ACTIVITY: Give back exactly the lines of the data below, starting with the line that has "line. Compiled offline with pdfLaTeX." and going on through the line that has "Also changed, not shown: diapositivas/herrera_barco.tex".

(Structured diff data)

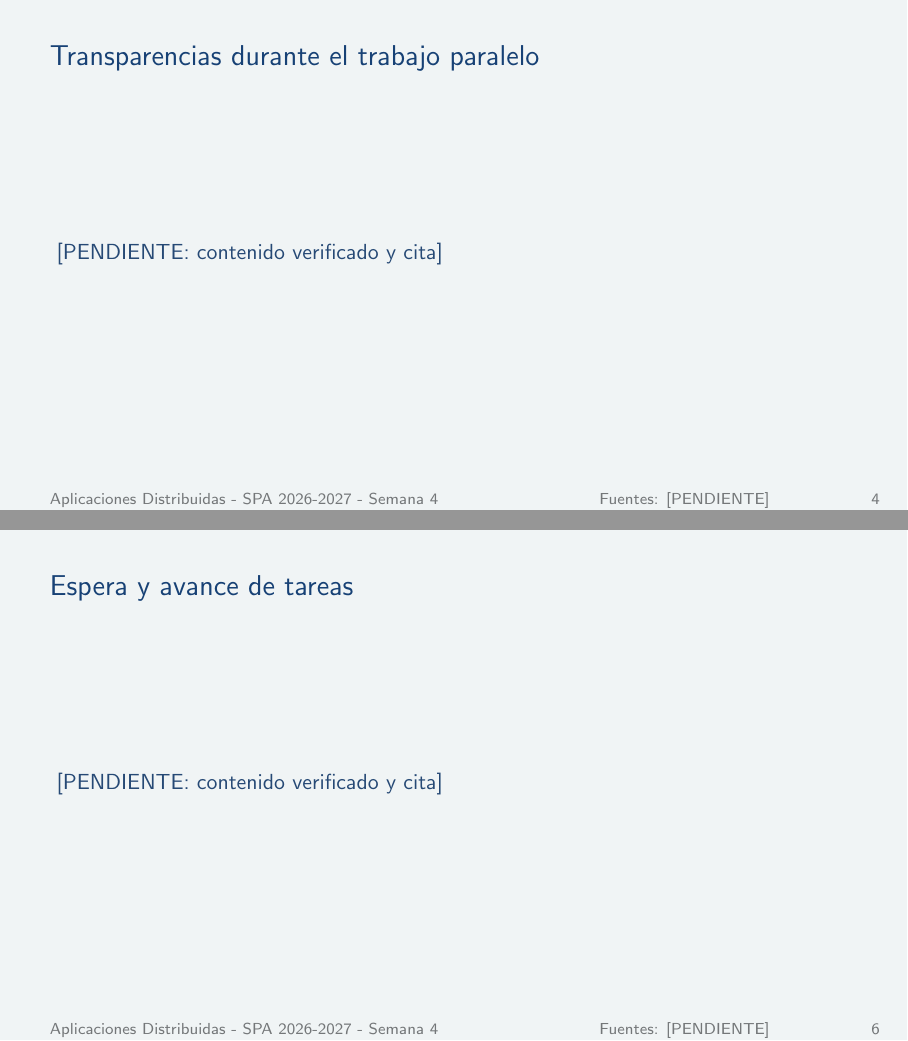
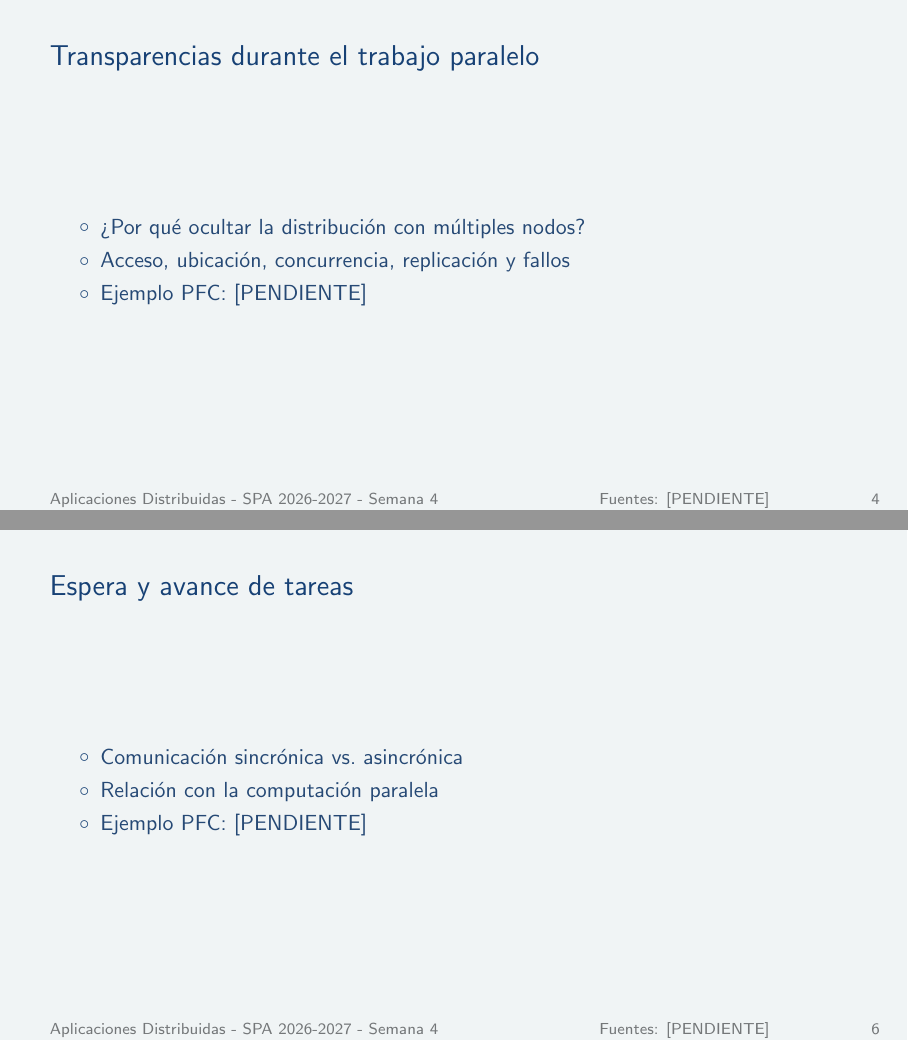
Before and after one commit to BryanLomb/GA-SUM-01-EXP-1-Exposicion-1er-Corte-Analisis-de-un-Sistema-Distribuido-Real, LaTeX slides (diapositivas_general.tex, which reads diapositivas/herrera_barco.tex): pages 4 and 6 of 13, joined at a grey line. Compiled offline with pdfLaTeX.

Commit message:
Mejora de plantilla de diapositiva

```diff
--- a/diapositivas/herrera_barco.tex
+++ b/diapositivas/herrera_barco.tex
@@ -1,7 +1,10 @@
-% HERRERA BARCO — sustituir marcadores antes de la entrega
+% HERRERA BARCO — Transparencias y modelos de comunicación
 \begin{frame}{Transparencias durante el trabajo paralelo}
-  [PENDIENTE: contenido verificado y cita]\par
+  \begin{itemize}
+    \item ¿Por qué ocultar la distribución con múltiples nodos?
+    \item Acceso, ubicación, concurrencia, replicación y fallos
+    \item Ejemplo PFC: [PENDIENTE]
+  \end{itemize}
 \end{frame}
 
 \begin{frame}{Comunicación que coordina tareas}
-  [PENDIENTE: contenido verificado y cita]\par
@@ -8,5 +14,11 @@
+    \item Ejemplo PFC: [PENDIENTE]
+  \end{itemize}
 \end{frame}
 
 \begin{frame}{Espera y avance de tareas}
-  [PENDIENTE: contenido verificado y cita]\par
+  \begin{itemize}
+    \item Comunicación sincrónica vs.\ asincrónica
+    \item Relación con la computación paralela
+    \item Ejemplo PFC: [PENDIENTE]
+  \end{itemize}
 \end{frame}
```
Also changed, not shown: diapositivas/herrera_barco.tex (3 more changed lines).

* * *

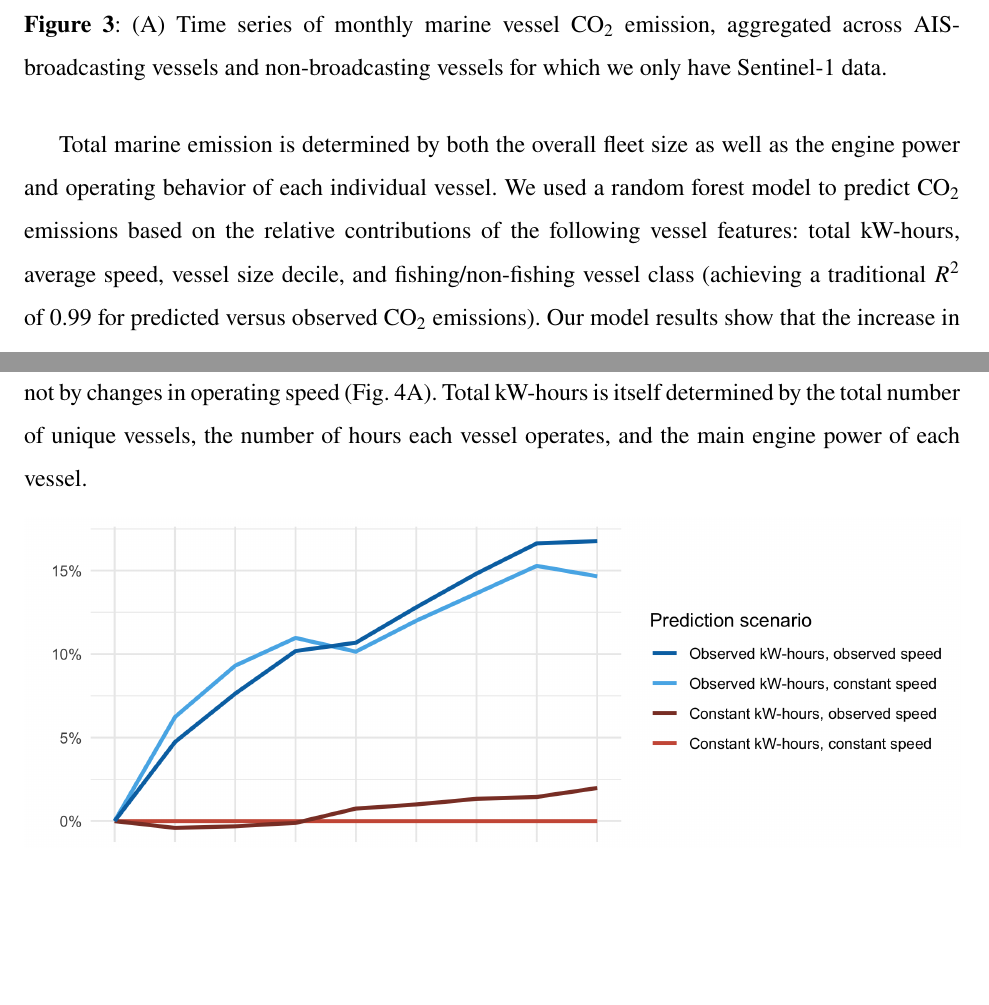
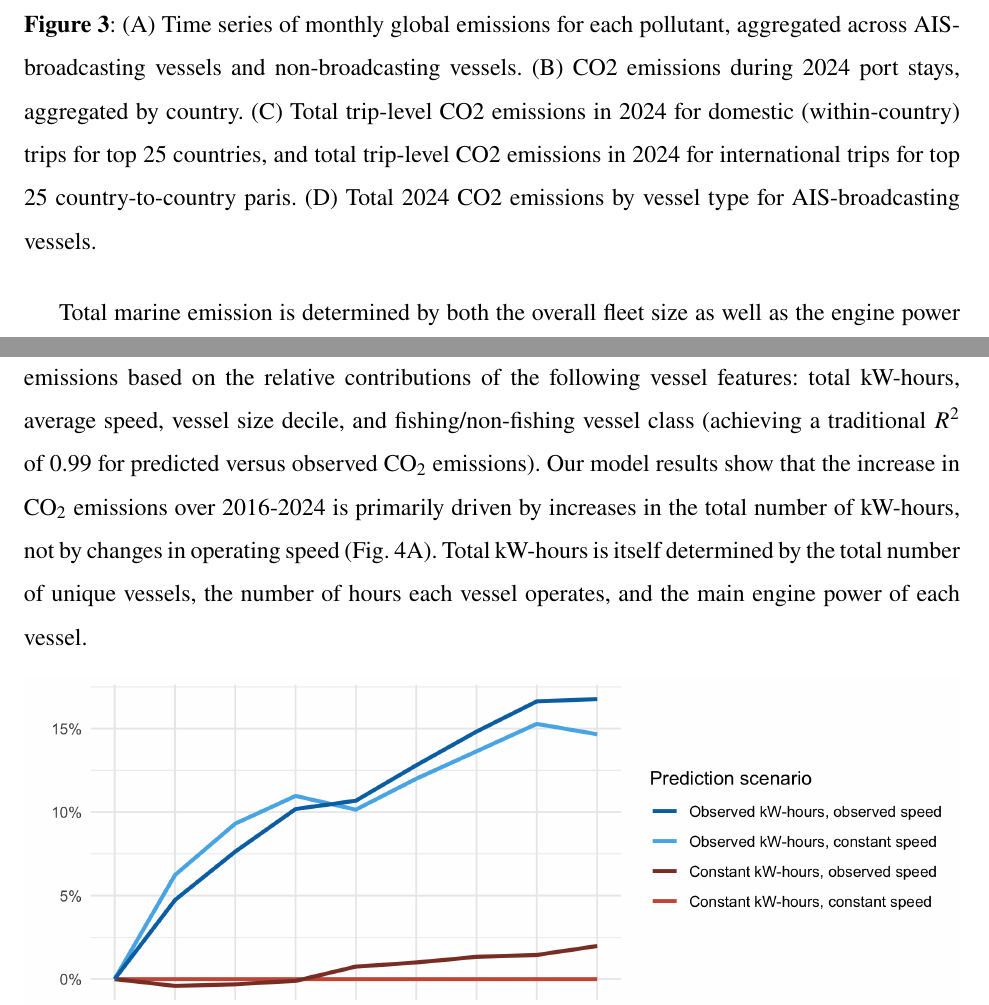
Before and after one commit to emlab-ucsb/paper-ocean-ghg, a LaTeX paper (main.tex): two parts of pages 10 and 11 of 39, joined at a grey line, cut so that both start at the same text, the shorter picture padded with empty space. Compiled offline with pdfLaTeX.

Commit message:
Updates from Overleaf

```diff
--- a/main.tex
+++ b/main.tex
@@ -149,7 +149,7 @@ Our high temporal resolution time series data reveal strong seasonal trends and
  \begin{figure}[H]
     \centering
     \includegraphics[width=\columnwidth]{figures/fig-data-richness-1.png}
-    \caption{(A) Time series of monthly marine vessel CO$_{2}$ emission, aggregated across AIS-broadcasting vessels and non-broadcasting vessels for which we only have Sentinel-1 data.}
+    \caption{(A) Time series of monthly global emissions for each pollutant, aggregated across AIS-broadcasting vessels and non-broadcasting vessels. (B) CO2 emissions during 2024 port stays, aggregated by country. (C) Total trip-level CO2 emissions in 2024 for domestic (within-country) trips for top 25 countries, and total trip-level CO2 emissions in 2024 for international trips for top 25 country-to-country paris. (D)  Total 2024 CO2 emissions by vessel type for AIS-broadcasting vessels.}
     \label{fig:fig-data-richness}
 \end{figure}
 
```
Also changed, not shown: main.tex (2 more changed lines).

==

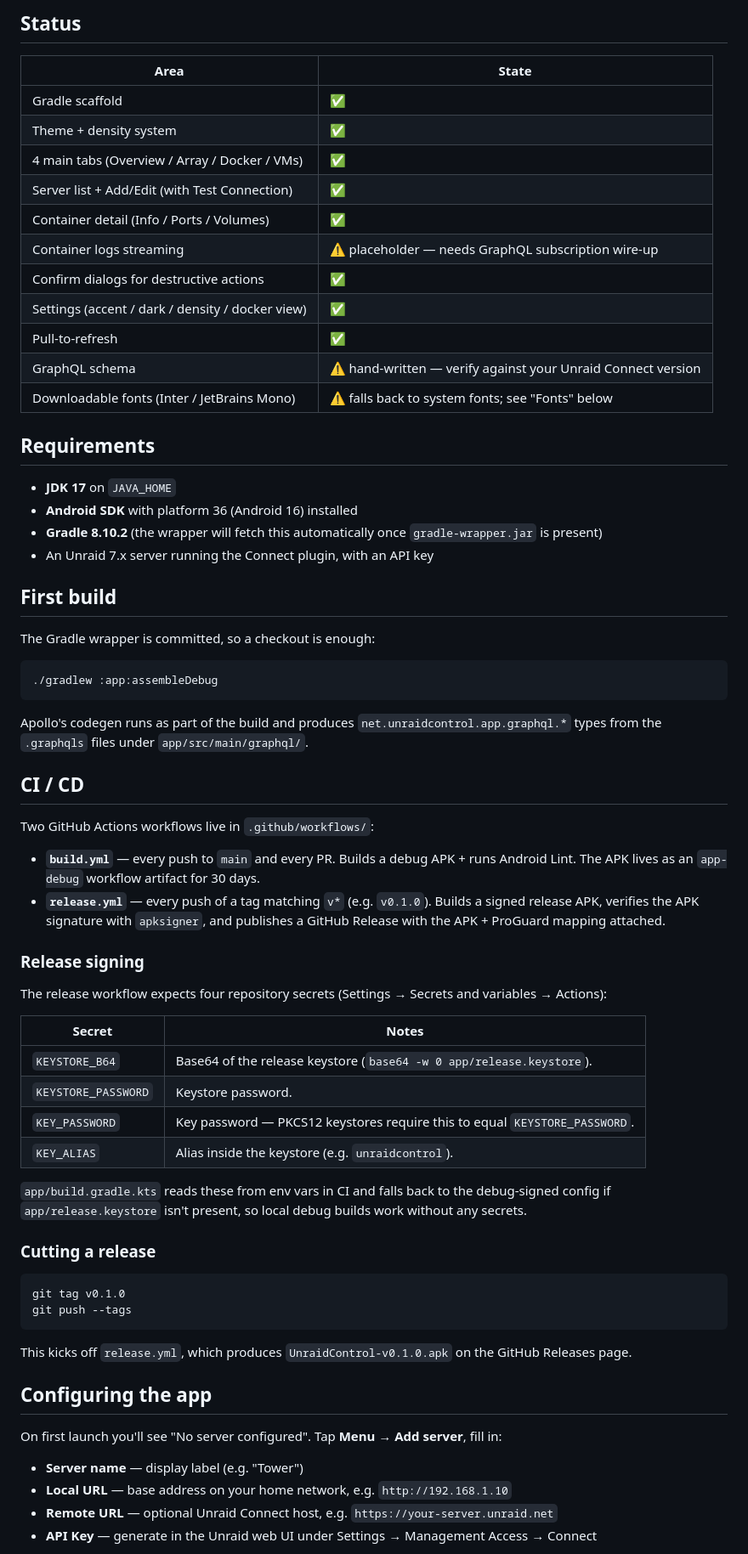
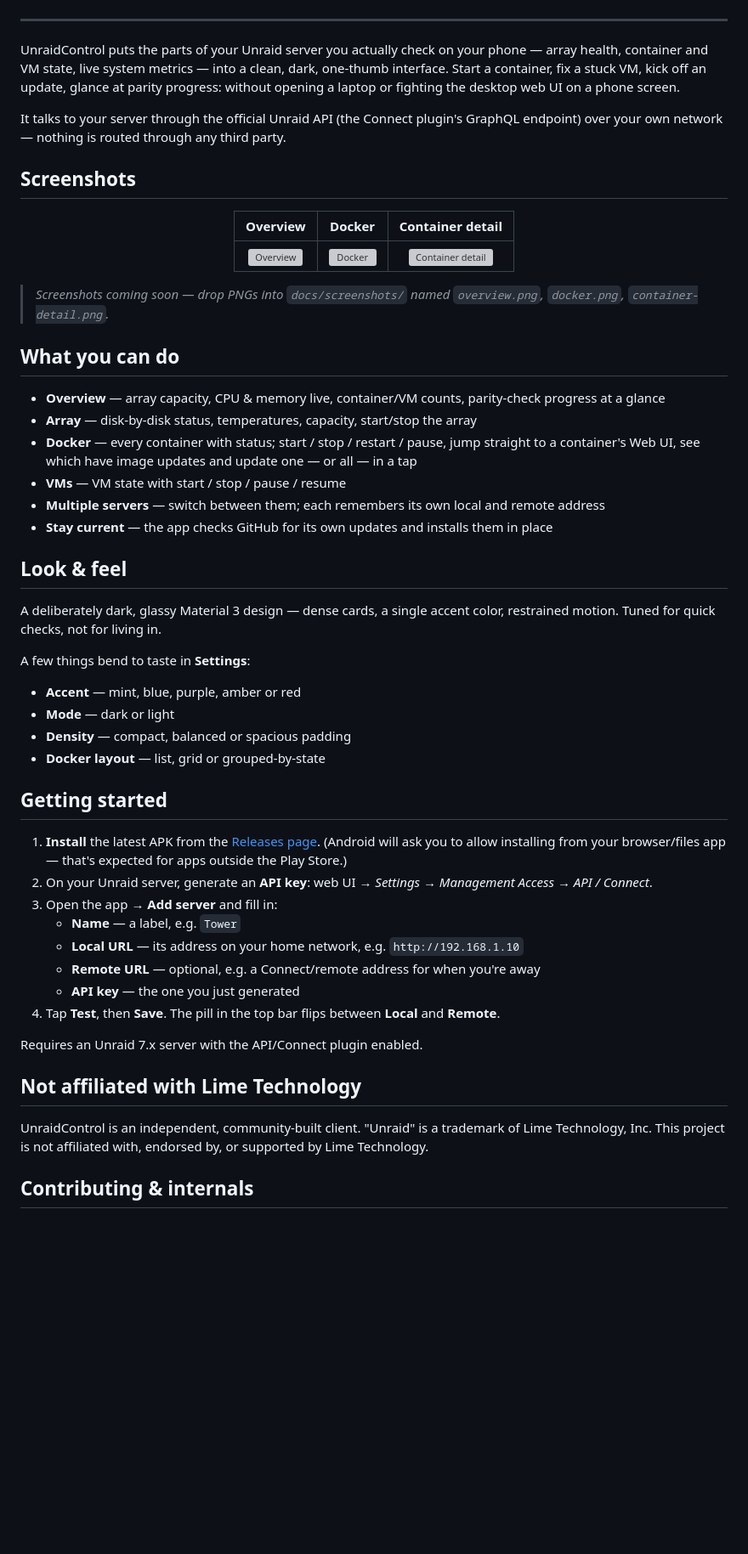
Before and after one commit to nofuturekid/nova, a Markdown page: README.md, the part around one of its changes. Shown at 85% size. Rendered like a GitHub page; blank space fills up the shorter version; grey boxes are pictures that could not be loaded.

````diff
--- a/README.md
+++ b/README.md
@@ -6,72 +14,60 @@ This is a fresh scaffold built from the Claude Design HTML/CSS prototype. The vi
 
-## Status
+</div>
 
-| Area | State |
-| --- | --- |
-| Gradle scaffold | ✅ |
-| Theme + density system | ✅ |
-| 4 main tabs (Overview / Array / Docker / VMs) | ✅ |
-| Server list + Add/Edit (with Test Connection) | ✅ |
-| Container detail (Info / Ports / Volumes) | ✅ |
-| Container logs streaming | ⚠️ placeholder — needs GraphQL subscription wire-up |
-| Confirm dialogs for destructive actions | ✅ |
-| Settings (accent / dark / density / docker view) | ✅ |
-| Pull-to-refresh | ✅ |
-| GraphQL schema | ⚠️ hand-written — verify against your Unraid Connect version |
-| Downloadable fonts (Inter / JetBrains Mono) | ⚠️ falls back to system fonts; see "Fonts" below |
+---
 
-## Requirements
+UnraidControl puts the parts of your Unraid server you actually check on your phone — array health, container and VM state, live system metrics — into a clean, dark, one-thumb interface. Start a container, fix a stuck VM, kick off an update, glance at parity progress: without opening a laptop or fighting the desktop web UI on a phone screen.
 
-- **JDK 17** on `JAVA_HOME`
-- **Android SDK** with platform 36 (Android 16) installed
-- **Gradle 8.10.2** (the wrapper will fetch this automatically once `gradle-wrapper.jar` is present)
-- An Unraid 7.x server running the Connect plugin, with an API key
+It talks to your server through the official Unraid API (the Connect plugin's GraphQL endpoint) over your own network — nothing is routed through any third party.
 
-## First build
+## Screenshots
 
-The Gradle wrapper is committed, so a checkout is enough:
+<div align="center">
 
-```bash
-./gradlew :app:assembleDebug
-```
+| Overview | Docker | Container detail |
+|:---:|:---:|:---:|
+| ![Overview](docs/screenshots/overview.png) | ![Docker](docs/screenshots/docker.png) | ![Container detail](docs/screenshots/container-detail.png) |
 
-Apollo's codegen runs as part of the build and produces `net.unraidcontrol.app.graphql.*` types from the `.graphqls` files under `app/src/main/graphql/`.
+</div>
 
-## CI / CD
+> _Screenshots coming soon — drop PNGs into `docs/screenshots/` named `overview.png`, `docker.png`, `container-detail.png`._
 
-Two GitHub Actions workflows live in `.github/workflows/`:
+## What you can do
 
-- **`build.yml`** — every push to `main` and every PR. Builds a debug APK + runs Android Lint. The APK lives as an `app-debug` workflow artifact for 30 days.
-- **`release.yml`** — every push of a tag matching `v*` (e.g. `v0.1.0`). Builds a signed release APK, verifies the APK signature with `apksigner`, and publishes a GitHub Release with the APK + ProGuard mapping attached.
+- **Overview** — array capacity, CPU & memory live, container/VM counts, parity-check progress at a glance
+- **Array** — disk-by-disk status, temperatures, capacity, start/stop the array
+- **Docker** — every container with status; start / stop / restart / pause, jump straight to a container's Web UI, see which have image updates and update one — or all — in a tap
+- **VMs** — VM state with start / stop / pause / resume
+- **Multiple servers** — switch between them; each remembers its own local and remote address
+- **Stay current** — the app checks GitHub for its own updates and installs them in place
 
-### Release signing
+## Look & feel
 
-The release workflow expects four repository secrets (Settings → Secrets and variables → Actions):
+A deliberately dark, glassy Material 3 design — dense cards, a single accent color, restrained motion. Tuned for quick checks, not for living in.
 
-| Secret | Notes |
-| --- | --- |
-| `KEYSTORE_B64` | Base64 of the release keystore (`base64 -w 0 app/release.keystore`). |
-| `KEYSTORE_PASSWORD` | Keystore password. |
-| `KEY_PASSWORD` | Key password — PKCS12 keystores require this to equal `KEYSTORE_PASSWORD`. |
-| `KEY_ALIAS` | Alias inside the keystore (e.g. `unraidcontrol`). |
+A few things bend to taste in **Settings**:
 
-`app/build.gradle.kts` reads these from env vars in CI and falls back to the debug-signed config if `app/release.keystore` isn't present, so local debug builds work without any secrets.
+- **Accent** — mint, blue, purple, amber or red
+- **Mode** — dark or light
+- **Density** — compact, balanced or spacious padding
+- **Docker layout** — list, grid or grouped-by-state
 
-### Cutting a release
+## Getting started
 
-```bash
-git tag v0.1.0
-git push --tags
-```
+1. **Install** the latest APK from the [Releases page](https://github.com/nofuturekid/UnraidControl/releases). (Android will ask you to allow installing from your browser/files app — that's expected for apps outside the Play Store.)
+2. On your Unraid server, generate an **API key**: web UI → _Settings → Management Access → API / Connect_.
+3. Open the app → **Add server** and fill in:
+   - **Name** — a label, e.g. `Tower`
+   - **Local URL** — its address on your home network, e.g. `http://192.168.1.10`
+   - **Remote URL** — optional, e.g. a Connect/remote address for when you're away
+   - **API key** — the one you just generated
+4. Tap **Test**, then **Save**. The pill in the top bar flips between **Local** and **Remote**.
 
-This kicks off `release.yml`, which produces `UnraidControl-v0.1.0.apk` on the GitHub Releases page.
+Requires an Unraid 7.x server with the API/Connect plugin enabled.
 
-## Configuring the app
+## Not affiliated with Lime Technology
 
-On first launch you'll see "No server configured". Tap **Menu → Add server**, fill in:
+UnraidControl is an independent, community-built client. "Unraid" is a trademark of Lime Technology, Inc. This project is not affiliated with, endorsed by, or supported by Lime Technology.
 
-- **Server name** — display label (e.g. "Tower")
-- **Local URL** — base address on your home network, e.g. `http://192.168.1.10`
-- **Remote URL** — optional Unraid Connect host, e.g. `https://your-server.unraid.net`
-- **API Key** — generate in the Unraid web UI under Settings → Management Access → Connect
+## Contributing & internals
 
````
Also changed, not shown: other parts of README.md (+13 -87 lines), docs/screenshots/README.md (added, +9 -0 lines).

WRITTEN ANSWER:
Before and after one commit to BryanLomb/GA-SUM-01-EXP-1-Exposicion-1er-Corte-Analisis-de-un-Sistema-Distribuido-Real, LaTeX slides (diapositivas_general.tex, which reads diapositivas/herrera_barco.tex): pages 4 and 6 of 13, joined at a grey line. Compiled offline with pdfLaTeX.

Commit message:
Mejora de plantilla de diapositiva

```diff
--- a/diapositivas/herrera_barco.tex
+++ b/diapositivas/herrera_barco.tex
@@ -1,7 +1,10 @@
-% HERRERA BARCO — sustituir marcadores antes de la entrega
+% HERRERA BARCO — Transparencias y modelos de comunicación
 \begin{frame}{Transparencias durante el trabajo paralelo}
-  [PENDIENTE: contenido verificado y cita]\par
+  \begin{itemize}
+    \item ¿Por qué ocultar la distribución con múltiples nodos?
+    \item Acceso, ubicación, concurrencia, replicación y fallos
+    \item Ejemplo PFC: [PENDIENTE]
+  \end{itemize}
 \end{frame}
 
 \begin{frame}{Comunicación que coordina tareas}
-  [PENDIENTE: contenido verificado y cita]\par
@@ -8,5 +14,11 @@
+    \item Ejemplo PFC: [PENDIENTE]
+  \end{itemize}
 \end{frame}
 
 \begin{frame}{Espera y avance de tareas}
-  [PENDIENTE: contenido verificado y cita]\par
+  \begin{itemize}
+    \item Comunicación sincrónica vs.\ asincrónica
+    \item Relación con la computación paralela
+    \item Ejemplo PFC: [PENDIENTE]
+  \end{itemize}
 \end{frame}
```
Also changed, not shown: diapositivas/herrera_barco.tex (3 more changed lines).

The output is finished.